Designing the future through e-learning
E-learning once meant putting programme content online and leaving students to access it, but online learning has since become a lot more dynamic according to researchers from the University of Southern Queensland (USQ) who visited CPIT to run a two-day Course Design Intensive (CDI) workshop this week.
Dr Sara Hammer and Dr Megan Kek from USQ’s Learning and Teaching Support use an approach that engages students and develops their practical skills while they learn online.
“Our philosophy is that putting content online doesn’t make students learn.

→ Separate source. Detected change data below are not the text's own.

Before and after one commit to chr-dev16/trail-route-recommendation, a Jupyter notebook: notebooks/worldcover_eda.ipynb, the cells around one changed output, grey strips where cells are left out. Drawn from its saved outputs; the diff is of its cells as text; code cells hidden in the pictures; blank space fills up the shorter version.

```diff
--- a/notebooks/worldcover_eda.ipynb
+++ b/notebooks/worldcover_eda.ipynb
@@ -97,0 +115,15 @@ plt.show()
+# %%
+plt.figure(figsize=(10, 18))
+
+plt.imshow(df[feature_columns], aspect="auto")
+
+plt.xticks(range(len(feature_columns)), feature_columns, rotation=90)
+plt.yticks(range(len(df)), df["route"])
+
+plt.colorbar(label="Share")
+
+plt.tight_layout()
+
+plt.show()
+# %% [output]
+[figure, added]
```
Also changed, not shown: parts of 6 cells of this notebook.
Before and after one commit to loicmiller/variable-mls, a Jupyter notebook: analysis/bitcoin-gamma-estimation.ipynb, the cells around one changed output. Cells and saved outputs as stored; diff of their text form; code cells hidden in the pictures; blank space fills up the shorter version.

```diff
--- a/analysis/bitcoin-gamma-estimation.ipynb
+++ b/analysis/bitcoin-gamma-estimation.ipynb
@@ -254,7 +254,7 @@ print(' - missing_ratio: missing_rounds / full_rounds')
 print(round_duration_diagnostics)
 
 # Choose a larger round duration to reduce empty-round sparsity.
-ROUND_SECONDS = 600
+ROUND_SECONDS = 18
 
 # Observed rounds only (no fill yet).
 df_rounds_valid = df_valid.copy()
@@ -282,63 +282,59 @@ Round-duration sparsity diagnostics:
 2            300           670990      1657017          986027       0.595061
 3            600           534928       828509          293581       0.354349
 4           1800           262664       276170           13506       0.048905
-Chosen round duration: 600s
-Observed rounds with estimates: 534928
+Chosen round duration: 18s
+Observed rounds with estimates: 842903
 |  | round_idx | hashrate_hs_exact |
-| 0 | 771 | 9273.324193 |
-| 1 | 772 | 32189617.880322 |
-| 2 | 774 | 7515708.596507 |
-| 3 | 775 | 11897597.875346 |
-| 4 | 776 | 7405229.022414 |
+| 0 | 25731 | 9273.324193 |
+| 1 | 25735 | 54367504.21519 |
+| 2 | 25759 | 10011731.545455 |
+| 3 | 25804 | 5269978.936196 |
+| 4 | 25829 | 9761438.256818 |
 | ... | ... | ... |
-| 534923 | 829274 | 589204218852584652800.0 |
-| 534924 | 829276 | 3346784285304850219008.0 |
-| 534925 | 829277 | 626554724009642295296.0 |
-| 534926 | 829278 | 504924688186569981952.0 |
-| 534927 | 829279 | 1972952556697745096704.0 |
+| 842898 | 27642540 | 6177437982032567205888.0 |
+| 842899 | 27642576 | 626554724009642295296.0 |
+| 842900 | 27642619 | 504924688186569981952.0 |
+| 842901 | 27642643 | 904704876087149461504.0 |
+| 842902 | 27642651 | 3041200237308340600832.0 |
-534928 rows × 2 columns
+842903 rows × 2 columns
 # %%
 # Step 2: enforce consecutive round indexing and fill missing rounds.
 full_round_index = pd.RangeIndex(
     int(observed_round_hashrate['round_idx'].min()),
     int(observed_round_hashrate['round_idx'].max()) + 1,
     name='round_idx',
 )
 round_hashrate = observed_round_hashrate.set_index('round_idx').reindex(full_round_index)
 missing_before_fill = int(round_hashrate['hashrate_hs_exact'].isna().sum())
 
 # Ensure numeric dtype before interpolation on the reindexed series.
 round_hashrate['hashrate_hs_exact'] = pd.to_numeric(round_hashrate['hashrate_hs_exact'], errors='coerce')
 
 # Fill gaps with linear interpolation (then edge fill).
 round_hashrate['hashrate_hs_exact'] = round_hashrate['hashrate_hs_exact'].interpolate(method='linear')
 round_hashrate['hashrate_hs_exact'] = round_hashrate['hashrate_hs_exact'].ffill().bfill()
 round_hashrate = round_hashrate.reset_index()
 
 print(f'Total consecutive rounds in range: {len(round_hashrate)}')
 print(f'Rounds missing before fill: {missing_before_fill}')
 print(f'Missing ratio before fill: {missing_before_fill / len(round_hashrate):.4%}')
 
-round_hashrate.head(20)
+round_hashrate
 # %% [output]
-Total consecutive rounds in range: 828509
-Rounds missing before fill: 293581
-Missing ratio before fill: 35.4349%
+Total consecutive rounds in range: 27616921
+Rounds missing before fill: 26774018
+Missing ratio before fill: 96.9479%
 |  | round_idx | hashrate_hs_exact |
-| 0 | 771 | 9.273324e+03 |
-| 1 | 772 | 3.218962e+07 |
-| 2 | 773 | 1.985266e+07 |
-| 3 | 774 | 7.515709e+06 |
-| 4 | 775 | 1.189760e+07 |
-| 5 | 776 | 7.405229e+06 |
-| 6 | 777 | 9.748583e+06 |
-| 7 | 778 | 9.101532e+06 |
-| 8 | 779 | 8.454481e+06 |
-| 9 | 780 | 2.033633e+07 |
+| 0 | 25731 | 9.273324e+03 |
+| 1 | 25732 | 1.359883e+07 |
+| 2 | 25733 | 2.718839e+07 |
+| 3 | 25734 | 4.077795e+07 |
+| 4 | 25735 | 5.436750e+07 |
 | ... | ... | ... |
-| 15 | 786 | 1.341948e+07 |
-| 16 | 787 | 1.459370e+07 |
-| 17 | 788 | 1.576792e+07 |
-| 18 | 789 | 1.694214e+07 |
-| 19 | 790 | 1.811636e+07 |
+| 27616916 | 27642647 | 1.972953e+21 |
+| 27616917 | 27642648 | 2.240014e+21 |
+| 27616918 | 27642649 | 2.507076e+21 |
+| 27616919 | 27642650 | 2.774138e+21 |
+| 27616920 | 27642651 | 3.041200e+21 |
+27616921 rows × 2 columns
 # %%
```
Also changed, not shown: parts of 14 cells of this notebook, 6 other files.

You have to engage them,” Dr Kek said.
Their approach is also cross disciplinary, which means that the programme designers are supported by educational designers and learning management system people such as librarians, careers advisors and so on. At CPIT the new online delivery will initially focus on a programme from the Commerce Faculty. Tutors from the programme came away from the intensive two-day workshop with new plans for implementing 2012 online programme delivery options and specific online activities.
CPIT Academic Director Dr Shirley Wilson said the new approach suited CPIT. “USQ is one of our international benchmarking partners for academic quality and we are very grateful to USQ’s Learning and Teaching Support for presenting this workshop for us. This design for learning approach is aligned to CPIT’s objectives of being learner-focused, collaborative and using learning technologies.
“The CDI approach allows rapid course development and contextualisation for future learner groups, which makes us more nimble and flexible so we can respond to market needs, including the demands of the recovery of Christchurch,” she said.
Dr Hammer and Dr Kek were inspired by the work of e-learning expert Gilly Salmon, who joined USQ earlier this year, from the University of Leicester, as Professor of E-learning & Learning Technologies. Adapting and sharing their knowledge of the new approach with CPIT staff was proving rewarding, they said.
E-learning approaches and technologies continue to evolve globally and continue to grow in popularity, providing greater flexibility for distance learning and meaningful options for mainstream learning.